Difference listings
┄┄┄┄┄┄
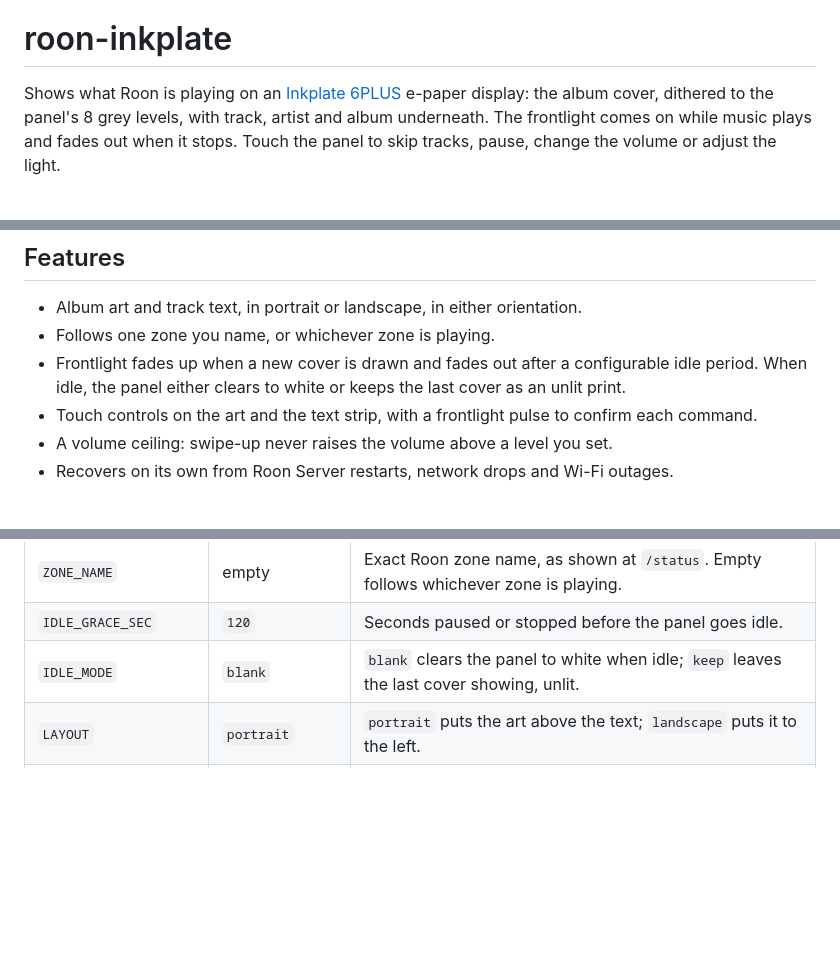
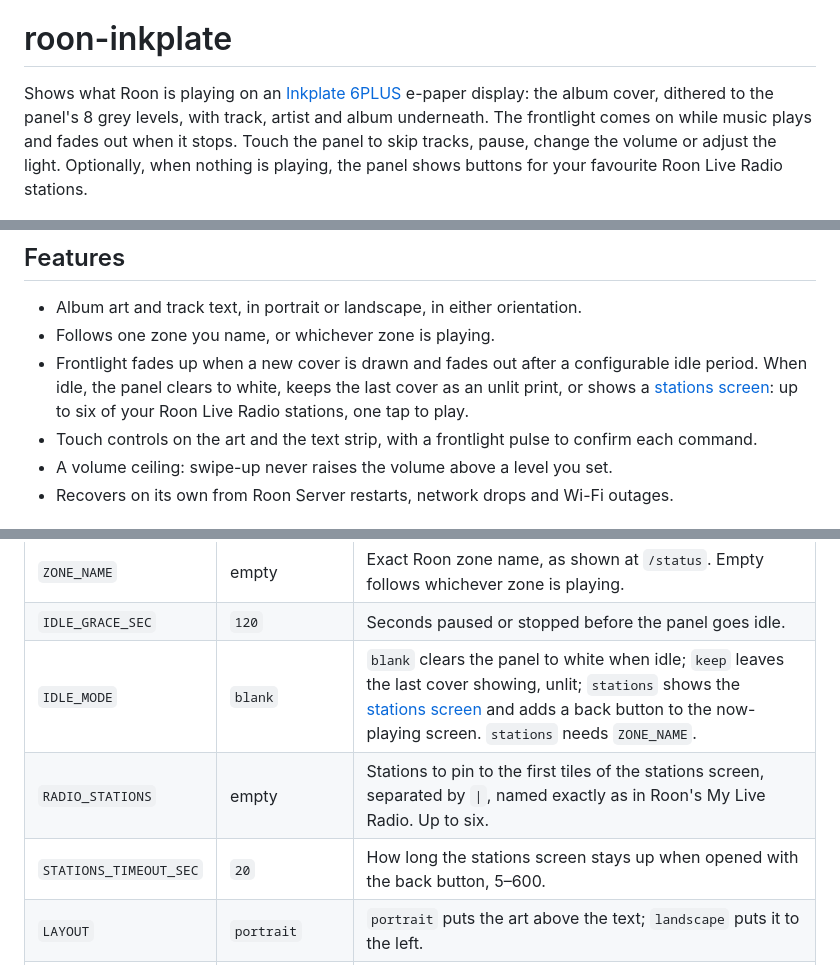
Before and after one commit to mbdmbd/roon-inkplate, a Markdown page: README.md, 3 parts joined by grey strips. GitHub-like rendering; blank space fills up the shorter version.

```diff
--- a/README.md
+++ b/README.md
@@ -4,7 +4,7 @@ This paragraph is being written by a human. Everything else below this section,
 
 # roon-inkplate
 
-Shows what Roon is playing on an [Inkplate 6PLUS](https://soldered.com/) e-paper display: the album cover, dithered to the panel's 8 grey levels, with track, artist and album underneath. The frontlight comes on while music plays and fades out when it stops. Touch the panel to skip tracks, pause, change the volume or adjust the light.
+Shows what Roon is playing on an [Inkplate 6PLUS](https://soldered.com/) e-paper display: the album cover, dithered to the panel's 8 grey levels, with track, artist and album underneath. The frontlight comes on while music plays and fades out when it stops. Touch the panel to skip tracks, pause, change the volume or adjust the light. Optionally, when nothing is playing, the panel shows buttons for your favourite Roon Live Radio stations.
 
 <p align="center">
   <img src="docs/preview-portrait.png" width="300" alt="Portrait layout: album art above track, artist and album">
@@ -31,7 +35,7 @@ Roon core ──(Roon extension API)──▶ bridge ──(HTTP, Wi-Fi)──
 
 - Album art and track text, in portrait or landscape, in either orientation.
 - Follows one zone you name, or whichever zone is playing.
-- Frontlight fades up when a new cover is drawn and fades out after a configurable idle period. When idle, the panel either clears to white or keeps the last cover as an unlit print.
+- Frontlight fades up when a new cover is drawn and fades out after a configurable idle period. When idle, the panel clears to white, keeps the last cover as an unlit print, or shows a [stations screen](#stations-screen): up to six of your Roon Live Radio stations, one tap to play.
 - Touch controls on the art and the text strip, with a frontlight pulse to confirm each command.
 - A volume ceiling: swipe-up never raises the volume above a level you set.
 - Recovers on its own from Roon Server restarts, network drops and Wi-Fi outages.
@@ -115,7 +124,9 @@ services:
 |---|---|---|
 | `ZONE_NAME` | empty | Exact Roon zone name, as shown at `/status`. Empty follows whichever zone is playing. |
 | `IDLE_GRACE_SEC` | `120` | Seconds paused or stopped before the panel goes idle. |
-| `IDLE_MODE` | `blank` | `blank` clears the panel to white when idle; `keep` leaves the last cover showing, unlit. |
+| `IDLE_MODE` | `blank` | `blank` clears the panel to white when idle; `keep` leaves the last cover showing, unlit; `stations` shows the [stations screen](#stations-screen) and adds a back button to the now-playing screen. `stations` needs `ZONE_NAME`. |
+| `RADIO_STATIONS` | empty | Stations to pin to the first tiles of the stations screen, separated by `\|`, named exactly as in Roon's My Live Radio. Up to six. |
+| `STATIONS_TIMEOUT_SEC` | `20` | How long the stations screen stays up when opened with the back button, 5–600. |
 | `LAYOUT` | `portrait` | `portrait` puts the art above the text; `landscape` puts it to the left. |
 | `ROTATE` | `90` | Portrait only. Use `270` if the image is upside down for how you stand the panel. Touch follows it. |
 | `GAMMA` | `1.0` | Tone curve applied before dithering. Values above 1 lighten midtones. |
```
Also changed, not shown: other parts of README.md (+50 -5 lines), SECURITY.md (+5 -3 lines), docs/preview-stations.png (added), 5 other files.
┄┄┄┄┄┄
Every entry must be written out exactly, with all pictures left out.

RESPONSE AREA
Before and after one commit to mbdmbd/roon-inkplate, a Markdown page: README.md, 3 parts joined by grey strips. GitHub-like rendering; blank space fills up the shorter version.

```diff
--- a/README.md
+++ b/README.md
@@ -4,7 +4,7 @@ This paragraph is being written by a human. Everything else below this section,
 
 # roon-inkplate
 
-Shows what Roon is playing on an [Inkplate 6PLUS](https://soldered.com/) e-paper display: the album cover, dithered to the panel's 8 grey levels, with track, artist and album underneath. The frontlight comes on while music plays and fades out when it stops. Touch the panel to skip tracks, pause, change the volume or adjust the light.
+Shows what Roon is playing on an [Inkplate 6PLUS](https://soldered.com/) e-paper display: the album cover, dithered to the panel's 8 grey levels, with track, artist and album underneath. The frontlight comes on while music plays and fades out when it stops. Touch the panel to skip tracks, pause, change the volume or adjust the light. Optionally, when nothing is playing, the panel shows buttons for your favourite Roon Live Radio stations.
 
 <p align="center">
   <img src="docs/preview-portrait.png" width="300" alt="Portrait layout: album art above track, artist and album">
@@ -31,7 +35,7 @@ Roon core ──(Roon extension API)──▶ bridge ──(HTTP, Wi-Fi)──
 
 - Album art and track text, in portrait or landscape, in either orientation.
 - Follows one zone you name, or whichever zone is playing.
-- Frontlight fades up when a new cover is drawn and fades out after a configurable idle period. When idle, the panel either clears to white or keeps the last cover as an unlit print.
+- Frontlight fades up when a new cover is drawn and fades out after a configurable idle period. When idle, the panel clears to white, keeps the last cover as an unlit print, or shows a [stations screen](#stations-screen): up to six of your Roon Live Radio stations, one tap to play.
 - Touch controls on the art and the text strip, with a frontlight pulse to confirm each command.
 - A volume ceiling: swipe-up never raises the volume above a level you set.
 - Recovers on its own from Roon Server restarts, network drops and Wi-Fi outages.
@@ -115,7 +124,9 @@ services:
 |---|---|---|
 | `ZONE_NAME` | empty | Exact Roon zone name, as shown at `/status`. Empty follows whichever zone is playing. |
 | `IDLE_GRACE_SEC` | `120` | Seconds paused or stopped before the panel goes idle. |
-| `IDLE_MODE` | `blank` | `blank` clears the panel to white when idle; `keep` leaves the last cover showing, unlit. |
+| `IDLE_MODE` | `blank` | `blank` clears the panel to white when idle; `keep` leaves the last cover showing, unlit; `stations` shows the [stations screen](#stations-screen) and adds a back button to the now-playing screen. `stations` needs `ZONE_NAME`. |
+| `RADIO_STATIONS` | empty | Stations to pin to the first tiles of the stations screen, separated by `\|`, named exactly as in Roon's My Live Radio. Up to six. |
+| `STATIONS_TIMEOUT_SEC` | `20` | How long the stations screen stays up when opened with the back button, 5–600. |
 | `LAYOUT` | `portrait` | `portrait` puts the art above the text; `landscape` puts it to the left. |
 | `ROTATE` | `90` | Portrait only. Use `270` if the image is upside down for how you stand the panel. Touch follows it. |
 | `GAMMA` | `1.0` | Tone curve applied before dithering. Values above 1 lighten midtones. |
```
Also changed, not shown: other parts of README.md (+50 -5 lines), SECURITY.md (+5 -3 lines), docs/preview-stations.png (added), 5 other files.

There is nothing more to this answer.